A May 21, 2014 story from the Associated Press reported a sting by federal law enforcement that lead to the arrest of 70 people for allegedly collecting and “trading” child pornography online.
When most people hear the word “traded,” they think of crime rings or syndicates. Instead, this likely means people were using the internet to download pornography from peer-to-peer services. These file-sharing services first came to public attention for copyright infringement issues when songs and movies were shared without permission. Remember Napster?
Nowadays, numerous peer-to-peer services exist to share, download or stream all kinds of files. Parties who obtain a song, movie, or illegal pornography from a peer-to-peer service do not believe they are “trading” but think they are only “downloading” privately. Unfortunately, peer-to-peer services usually have an automatic “share” feature for quicker downloads. It also means that if someone gets pornographic images using peer-to-peer services, he is likely also “sharing” what he is downloading, even if he is asleep, at work, or out of town while the computer searches and then viewing later.

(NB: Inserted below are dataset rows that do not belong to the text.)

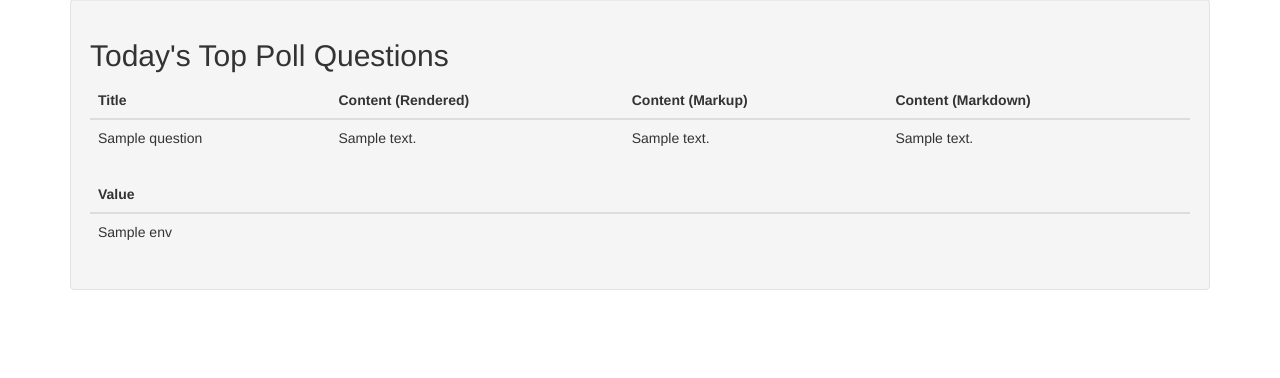
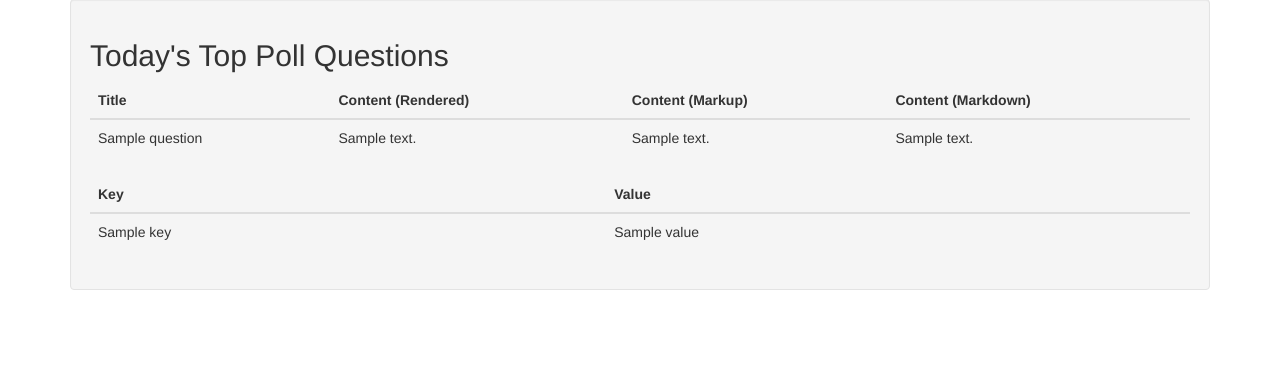
Before and after one commit to pollstagram/pollstagram, a Django app: template templates/list.html in a window 1280 px wide. Shown: the part 113-491 px from the top of the page. Run offline with Django 3.2, Linux system fonts and the light colour scheme; tables that the repository leaves empty hold one stand-in row (values such as "Sample post"); the template is opened without the code that fills it: values that come from a table or form of the project are taken from there, most other values are stand-ins (such as "Sample title", 1, 10 or a date in 2020); some libraries are stand-ins or nearby versions.

Commit message:
fixed syntax

```diff
--- a/templates/list.html
+++ b/templates/list.html
@@ -28,13 +28,15 @@
 	<table class="table">
         <thead>
           <tr>
+	        <th>Key</th>
 	        <th>Value</th>
           </tr>
         </thead>
         <tbody>
-		{% for e in env %}
+		{% for key, value in env %}
           <tr>
-	        <td>{{ e }}</td>
+	        <td>{{ key }}</td>
+	        <td>{{ value }}</td>
           </tr>
 		{% endfor %}
         </tbody>
```
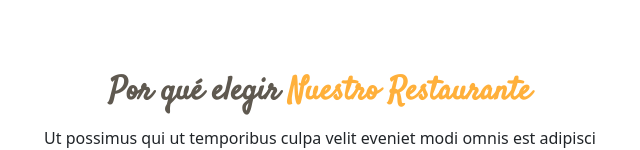
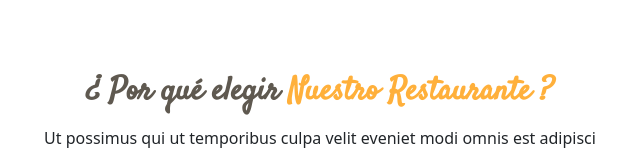
Before and after one commit to MatiasGoyaCampanella/Valkiriabar, a website with bundled scripts: page index.html in a window 1280 px wide. Shown: the part 802-952 px from the top of the page, 320-960 px from the left. Built offline with nearby package versions, Linux system fonts and the light colour scheme.

Commit message:
cambios en html

```diff
--- a/index.html
+++ b/index.html
@@ -144,7 +144,7 @@
       <div class="container">
 
         <div class="section-title">
-          <h2>Por qué elegir <span>Nuestro Restaurante</span></h2>
+          <h2>¿ Por qué elegir <span>Nuestro Restaurante ?</span></h2>
           <p>Ut possimus qui ut temporibus culpa velit eveniet modi omnis est adipisci expedita at voluptas atque vitae autem.</p>
         </div>
 
```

Among those arrested were police officers, a Scout leader, a paramedic, and a rabbi. As the AP article pointed out, people who possess illegal child pornography are no longer necessarily the unemployed 40-year-old who lives in his parents’ basement and gives out the good candy on Halloween. The ease and anonymity with which average people can access formerly secret or forbidden areas has broadened that group of offenders from would-be child molesters to the man in the next cubicle at work. I can say “man” because although the 70 people arrested for possession of pornographic images came from many different backgrounds, 69 of the 70 were men.